Repeat the entries exactly but omit the pictures.

━━━ Material for the task ━━━

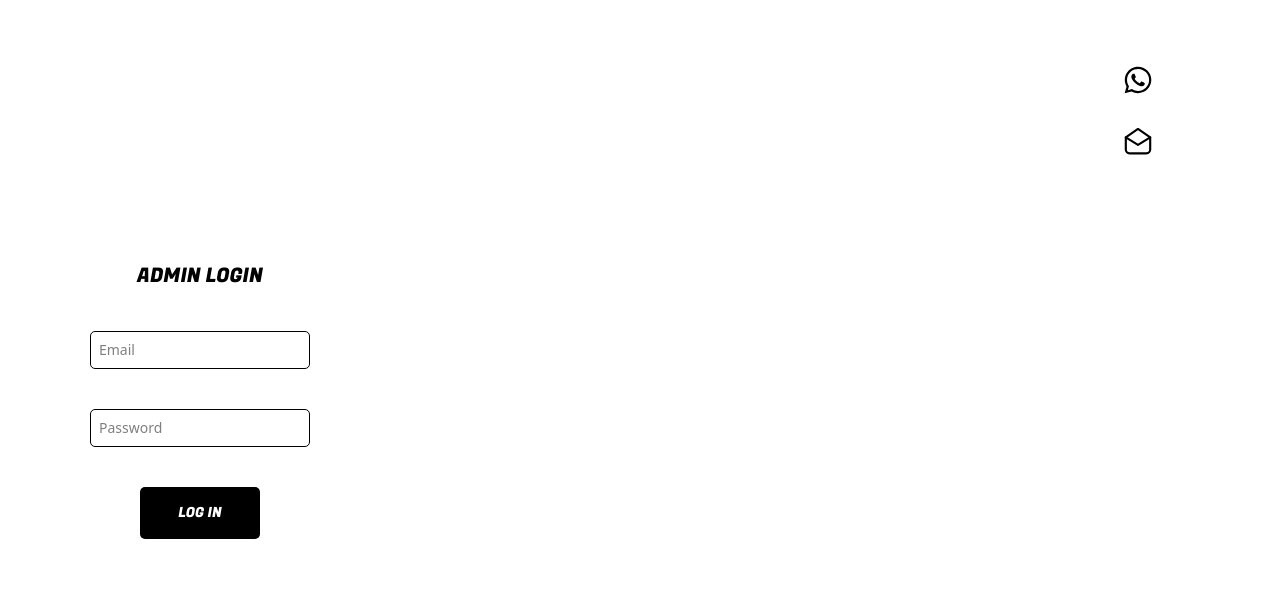
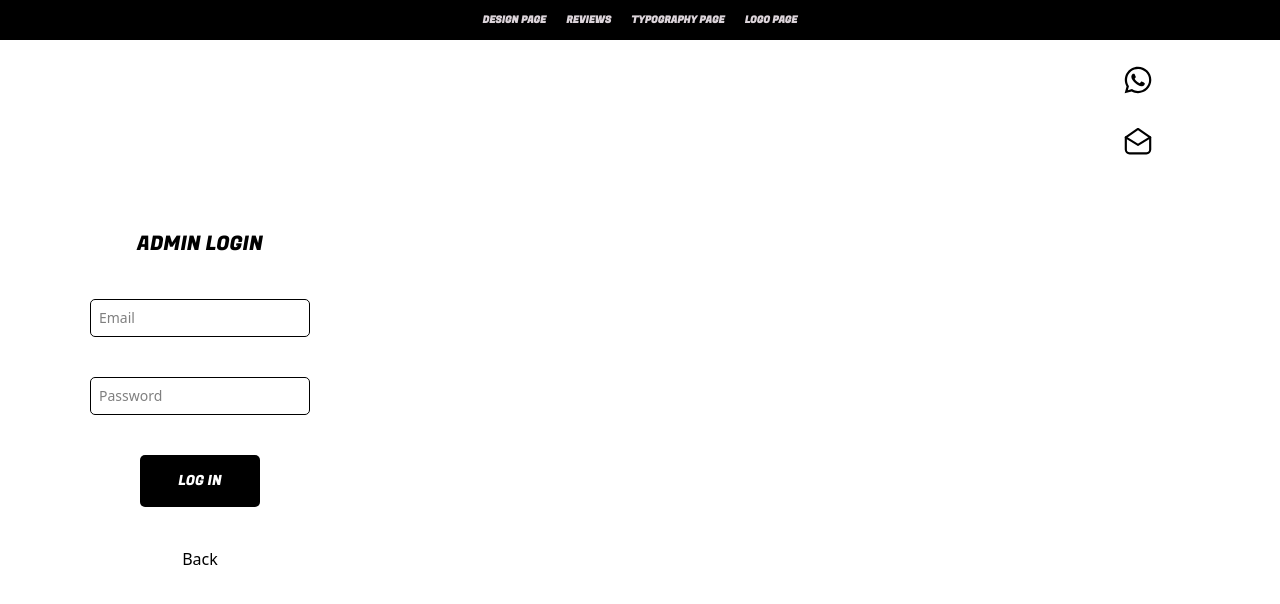
Before and after one commit to Jeskah/vtckgrfx, a Next.js app: page /login in a window 1280 px wide. Shown: the top 604 px of the page. Built offline with nearby package versions, Linux system fonts and the light colour scheme; no server answers.

Commit message:
admin page

```diff
--- a/src/app/(pages)/login/page.js
+++ b/src/app/(pages)/login/page.js
@@ -4,6 +4,9 @@ import { useState } from "react";
 import { useRouter } from "next/navigation";
 import { createBrowserClient } from "@supabase/ssr";
 import { fugazOne } from "@/fonts";
+import AdminNav from "@/components/AdminNav";
+
+
 
 const supabase = createBrowserClient(
     process.env.NEXT_PUBLIC_SUPABASE_URL,
@@ -15,6 +18,10 @@ export default function LoginPage() {
     const [password, setPassword] = useState("");
     const [error, setError] = useState("");
     const router = useRouter();
+
+    const handleBack = () => {
+        router.back();
+    }
 
     const handleSubmit = async (e) => {
         e.preventDefault();
@@ -30,6 +37,10 @@ export default function LoginPage() {
 
         return (
             <div className="flex relative bg-white h-screen">
+
+<div className="absolute">
+<AdminNav/>
+</div>
 
                 <form onSubmit={handleSubmit} className="flex flex-col relative justify-center items-center gap-10 w-100">
                     <h1 className={`${fugazOne.className} uppercase text-black! `}>Admin Login</h1>
@@ -57,6 +68,10 @@ export default function LoginPage() {
                     Log In
                 </button>
 
+                <button onClick={handleBack}>
+                    Back
+                </button>
+
                 </form>
             </div>
         )
--- a/src/app/admin/reviews/page.js
+++ b/src/app/admin/reviews/page.js
@@ -1,6 +1,8 @@
 import { supabaseAdmin } from "@/lib/supabase-admin";
 import StarRating from "@/components/StarRating";
 import { approveReview, rejectReview } from "@/actions/admin";
+import AdminNav from "@/components/AdminNav";
+
 
 export const dynamic = "force-dynamic";
 
@@ -16,10 +18,15 @@ export default async function AdminReviewPage() {
     }
 
     return (
-        <div className="flex flex-col gap-4 max-w-2xl max-auto bg-white h-screen">
 
+        <div className="flex relative bg-white h-screen">
 
-            <div className="items-center text-center mt-80 gap-4 flex flex-col">
+<div className="absolute">
+<AdminNav/>
+</div>
+
+<div className="w-screen absolute flex flex-col items-center">
+            <div className="items-center text-center mt-15 gap-4 flex relative flex-col w-screen">
                 <h1 className="text-xl font-bold text-black!">
                     Pending Reviews ({ pending.length })
                 </h1>
@@ -28,38 +35,47 @@ export default async function AdminReviewPage() {
                     <p>No reviews pending</p>
                 )}
             </div>
+</div>
+
+
 
             {pending.map((review) => (
-                <div key={review.id} className="border rounded-[3px]">
-                    <div className="flex justify-between items-center">
-                        <p className="font-bold">{review.name}</p>
-                        <StarRating rating={review.rating} size={16}/>
+                <div key={review.id} className="border rounded-[3px] h-fit p-6 items-center gap-10 w-screen relative top-30 flex flex-col">
+
+                    <div className="flex justify-between items-center flex-row gap-30">
+
+                        <div className="flex flex-col gap-3">
+                            <p className="font-bold">{review.name}</p>
+                            <StarRating rating={review.rating} size={16}/>
+                            <p>{review.work_type.join(",")}</p>
+                            <p>{review.project}</p>
+                        </div>
+
+                    <div className="flex flex-col gap-2">
+                        <p className={`text-xs ${review.worked_with_me ? "text-sm" : "text-sm"}`}>
+
+                            {review.worked_with_me ? "Has worked with me" : "did not work with me"}
+                        </p>
+
+                        <p className="text-sm">&quot;{review.review}&quot;</p>
+                        <p className="text-[10px] text-gray-400">{review.created_at}</p>
                     </div>
+                </div>
 
-                <p>{review.project}</p>
-                <p>{review.work_type.join(",")}</p>
 
-                <p className={`text-xs ${review.worked_with_me ? "text-sm" : "text-sm"}`}>
-
-                    {review.worked_with_me ? "confirmed" : "did not work with me"}
-                </p>
-
-                            <div className="flex">
+            <div className="flex flex-row relative p-3 gap-10">
                 <form action={approveReview.bind(null, review.id)}>
-                    <button type="submit" className="bg-green-500 text-white">
+                    <button type="submit" className="bg-green-500 text-white text-xs p-3 w-30">
                         Approve
                     </button>
                 </form>
 
                 <form action={rejectReview.bind(null, review.id)}>
-                    <button type="submit" className="bg-red-500 text-white">
+                    <button type="submit" className="bg-red-500 text-white text-xs p-3 w-30">
                         Reject
                     </button>
                 </form>
             </div>
-
-                <p className="text-sm">&quot;{review.review}&quot;</p>
-                <p className="text-[10px] text-gray-400">{review.created_at}</p>
 
                 </div>
             ))}
--- /dev/null
+++ b/src/components/AdminNav.jsx
@@ -0,0 +1,29 @@
+'use client'
+
+import Link from "next/link";
+import { fugazOne } from "@/fonts";
+
+export default function AdminNav() {
+    return (
+        <div className={`${fugazOne.className} flex gap-5 uppercase relative p-5 h-10 w-screen bg-black z-10 justify-center`}>
+            <div className="flex flex-row gap-5 items-center">
+
+            <Link href="/designpage">
+            <h1 className="text-[10px]!">Design page</h1>
+            </Link>
+
+            <Link href="/designpage/reviewpage">
+            <h1 className="text-[10px]!">Reviews</h1>
+            </Link>
+
+            <Link href="/designpage/typographypage">
+            <h1 className="text-[10px]!">Typography page</h1>
+            </Link>
+
+            <Link href="/designpage/logopage">
+            <h1 className="text-[10px]!">Logo page</h1>
+            </Link>
+            </div>
+        </div>
+    )
+}
--- /dev/null
+++ b/src/components/BackButton.jsx
@@ -0,0 +1,19 @@
+'use client'
+
+import { useRouter } from "next/router";
+
+export default function BackButton () {
+    const router = useRouter();
+
+    const handleBack = () => {
+        router.back();
+    };
+
+    return (
+        <div className="flex bg-amber-500 w-30 h-30">
+            <button onclick={handleBack}>
+                BACK
+            </button>
+        </div>
+    )
+}
```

━━━

**Task solution:**
Before and after one commit to Jeskah/vtckgrfx, a Next.js app: page /login in a window 1280 px wide. Shown: the top 604 px of the page. Built offline with nearby package versions, Linux system fonts and the light colour scheme; no server answers.

Commit message:
admin page

```diff
--- a/src/app/(pages)/login/page.js
+++ b/src/app/(pages)/login/page.js
@@ -4,6 +4,9 @@ import { useState } from "react";
 import { useRouter } from "next/navigation";
 import { createBrowserClient } from "@supabase/ssr";
 import { fugazOne } from "@/fonts";
+import AdminNav from "@/components/AdminNav";
+
+
 
 const supabase = createBrowserClient(
     process.env.NEXT_PUBLIC_SUPABASE_URL,
@@ -15,6 +18,10 @@ export default function LoginPage() {
     const [password, setPassword] = useState("");
     const [error, setError] = useState("");
     const router = useRouter();
+
+    const handleBack = () => {
+        router.back();
+    }
 
     const handleSubmit = async (e) => {
         e.preventDefault();
@@ -30,6 +37,10 @@ export default function LoginPage() {
 
         return (
             <div className="flex relative bg-white h-screen">
+
+<div className="absolute">
+<AdminNav/>
+</div>
 
                 <form onSubmit={handleSubmit} className="flex flex-col relative justify-center items-center gap-10 w-100">
                     <h1 className={`${fugazOne.className} uppercase text-black! `}>Admin Login</h1>
@@ -57,6 +68,10 @@ export default function LoginPage() {
                     Log In
                 </button>
 
+                <button onClick={handleBack}>
+                    Back
+                </button>
+
                 </form>
             </div>
         )
--- a/src/app/admin/reviews/page.js
+++ b/src/app/admin/reviews/page.js
@@ -1,6 +1,8 @@
 import { supabaseAdmin } from "@/lib/supabase-admin";
 import StarRating from "@/components/StarRating";
 import { approveReview, rejectReview } from "@/actions/admin";
+import AdminNav from "@/components/AdminNav";
+
 
 export const dynamic = "force-dynamic";
 
@@ -16,10 +18,15 @@ export default async function AdminReviewPage() {
     }
 
     return (
-        <div className="flex flex-col gap-4 max-w-2xl max-auto bg-white h-screen">
 
+        <div className="flex relative bg-white h-screen">
 
-            <div className="items-center text-center mt-80 gap-4 flex flex-col">
+<div className="absolute">
+<AdminNav/>
+</div>
+
+<div className="w-screen absolute flex flex-col items-center">
+            <div className="items-center text-center mt-15 gap-4 flex relative flex-col w-screen">
                 <h1 className="text-xl font-bold text-black!">
                     Pending Reviews ({ pending.length })
                 </h1>
@@ -28,38 +35,47 @@ export default async function AdminReviewPage() {
                     <p>No reviews pending</p>
                 )}
             </div>
+</div>
+
+
 
             {pending.map((review) => (
-                <div key={review.id} className="border rounded-[3px]">
-                    <div className="flex justify-between items-center">
-                        <p className="font-bold">{review.name}</p>
-                        <StarRating rating={review.rating} size={16}/>
+                <div key={review.id} className="border rounded-[3px] h-fit p-6 items-center gap-10 w-screen relative top-30 flex flex-col">
+
+                    <div className="flex justify-between items-center flex-row gap-30">
+
+                        <div className="flex flex-col gap-3">
+                            <p className="font-bold">{review.name}</p>
+                            <StarRating rating={review.rating} size={16}/>
+                            <p>{review.work_type.join(",")}</p>
+                            <p>{review.project}</p>
+                        </div>
+
+                    <div className="flex flex-col gap-2">
+                        <p className={`text-xs ${review.worked_with_me ? "text-sm" : "text-sm"}`}>
+
+                            {review.worked_with_me ? "Has worked with me" : "did not work with me"}
+                        </p>
+
+                        <p className="text-sm">&quot;{review.review}&quot;</p>
+                        <p className="text-[10px] text-gray-400">{review.created_at}</p>
                     </div>
+                </div>
 
-                <p>{review.project}</p>
-                <p>{review.work_type.join(",")}</p>
 
-                <p className={`text-xs ${review.worked_with_me ? "text-sm" : "text-sm"}`}>
-
-                    {review.worked_with_me ? "confirmed" : "did not work with me"}
-                </p>
-
-                            <div className="flex">
+            <div className="flex flex-row relative p-3 gap-10">
                 <form action={approveReview.bind(null, review.id)}>
-                    <button type="submit" className="bg-green-500 text-white">
+                    <button type="submit" className="bg-green-500 text-white text-xs p-3 w-30">
                         Approve
                     </button>
                 </form>
 
                 <form action={rejectReview.bind(null, review.id)}>
-                    <button type="submit" className="bg-red-500 text-white">
+                    <button type="submit" className="bg-red-500 text-white text-xs p-3 w-30">
                         Reject
                     </button>
                 </form>
             </div>
-
-                <p className="text-sm">&quot;{review.review}&quot;</p>
-                <p className="text-[10px] text-gray-400">{review.created_at}</p>
 
                 </div>
             ))}
--- /dev/null
+++ b/src/components/AdminNav.jsx
@@ -0,0 +1,29 @@
+'use client'
+
+import Link from "next/link";
+import { fugazOne } from "@/fonts";
+
+export default function AdminNav() {
+    return (
+        <div className={`${fugazOne.className} flex gap-5 uppercase relative p-5 h-10 w-screen bg-black z-10 justify-center`}>
+            <div className="flex flex-row gap-5 items-center">
+
+            <Link href="/designpage">
+            <h1 className="text-[10px]!">Design page</h1>
+            </Link>
+
+            <Link href="/designpage/reviewpage">
+            <h1 className="text-[10px]!">Reviews</h1>
+            </Link>
+
+            <Link href="/designpage/typographypage">
+            <h1 className="text-[10px]!">Typography page</h1>
+            </Link>
+
+            <Link href="/designpage/logopage">
+            <h1 className="text-[10px]!">Logo page</h1>
+            </Link>
+            </div>
+        </div>
+    )
+}
--- /dev/null
+++ b/src/components/BackButton.jsx
@@ -0,0 +1,19 @@
+'use client'
+
+import { useRouter } from "next/router";
+
+export default function BackButton () {
+    const router = useRouter();
+
+    const handleBack = () => {
+        router.back();
+    };
+
+    return (
+        <div className="flex bg-amber-500 w-30 h-30">
+            <button onclick={handleBack}>
+                BACK
+            </button>
+        </div>
+    )
+}
```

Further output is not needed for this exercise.